Top of MATERIAL FOR THIS TASK

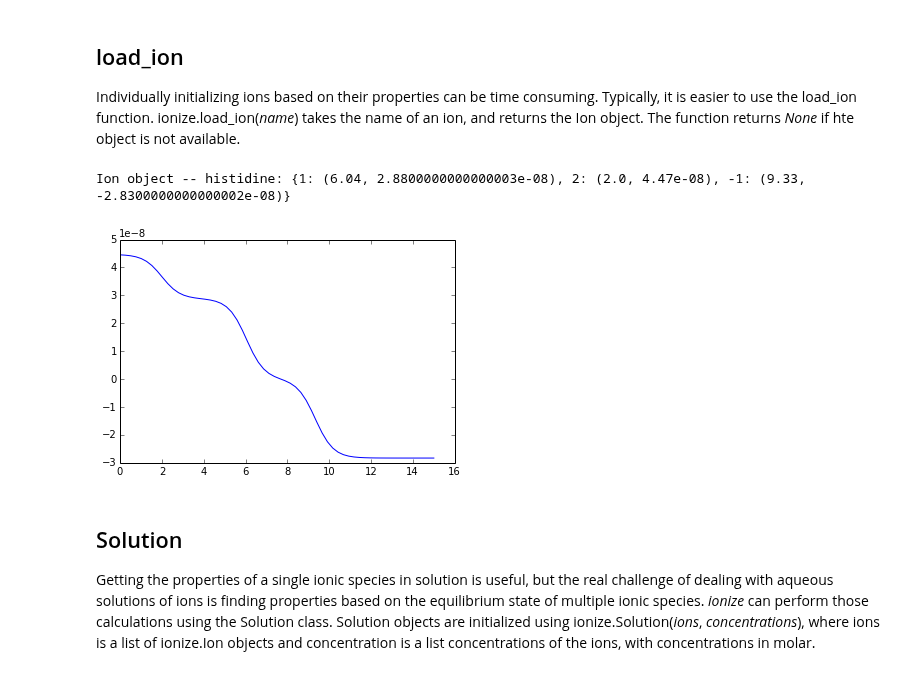
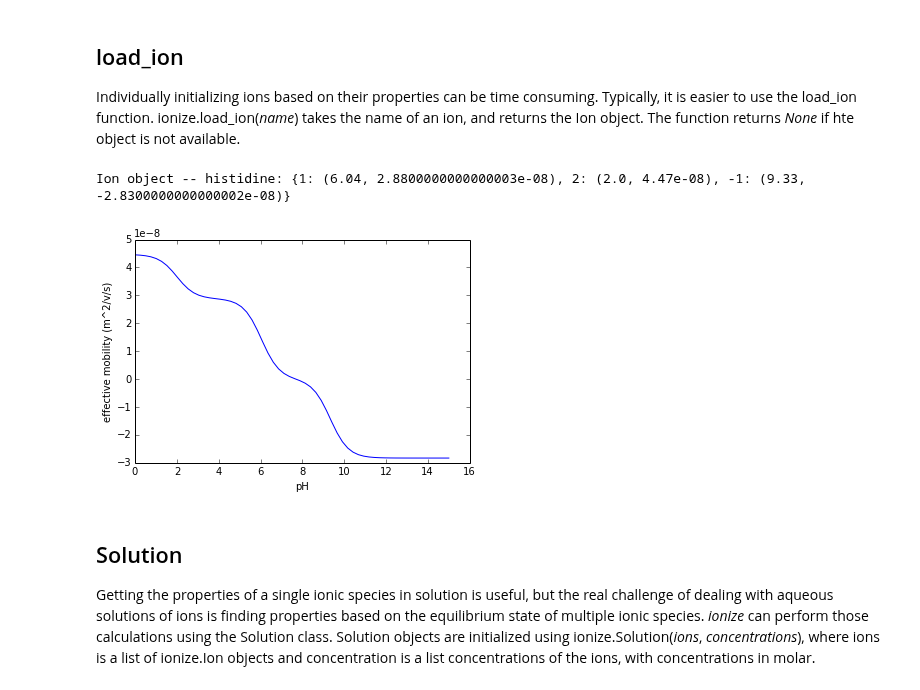
Before and after one commit to lewisamarshall/ionize, a Jupyter notebook: tutorial.ipynb, the cells around one changed output. Cells and saved outputs as stored; diff of their text form; code cells hidden in the pictures.

```diff
--- a/tutorial.ipynb
+++ b/tutorial.ipynb
@@ -37,12 +37,14 @@ Individually initializing ions based on their properties can be time consuming.
 # %%
 histidine = ionize.load_ion('histidine')
 print histidine
 mu_histidine = [histidine.effective_mobility(p) for p in pH]
 plt.plot(pH, mu_histidine)
+plt.xlabel('pH')
+plt.ylabel('effective mobility (m^2/v/s)')
 plt.show()
 # %% [output]
 Ion object -- histidine: {1: (6.04, 2.8800000000000003e-08), 2: (2.0, 4.47e-08), -1: (9.33, -2.8300000000000002e-08)}
-[figure, old version]
+[figure, new version]
 # %% [markdown]
 Solution
 --------
```
Also changed, not shown: parts of 5 cells of this notebook, 1 other file.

Bottom of MATERIAL FOR THIS TASK

EXERCISE: Omit every picture, then repeat the remaining data exactly as it appears above.

EXPECTED ANSWER:
Before and after one commit to lewisamarshall/ionize, a Jupyter notebook: tutorial.ipynb, the cells around one changed output. Cells and saved outputs as stored; diff of their text form; code cells hidden in the pictures.

```diff
--- a/tutorial.ipynb
+++ b/tutorial.ipynb
@@ -37,12 +37,14 @@ Individually initializing ions based on their properties can be time consuming.
 # %%
 histidine = ionize.load_ion('histidine')
 print histidine
 mu_histidine = [histidine.effective_mobility(p) for p in pH]
 plt.plot(pH, mu_histidine)
+plt.xlabel('pH')
+plt.ylabel('effective mobility (m^2/v/s)')
 plt.show()
 # %% [output]
 Ion object -- histidine: {1: (6.04, 2.8800000000000003e-08), 2: (2.0, 4.47e-08), -1: (9.33, -2.8300000000000002e-08)}
-[figure, old version]
+[figure, new version]
 # %% [markdown]
 Solution
 --------
```
Also changed, not shown: parts of 5 cells of this notebook, 1 other file.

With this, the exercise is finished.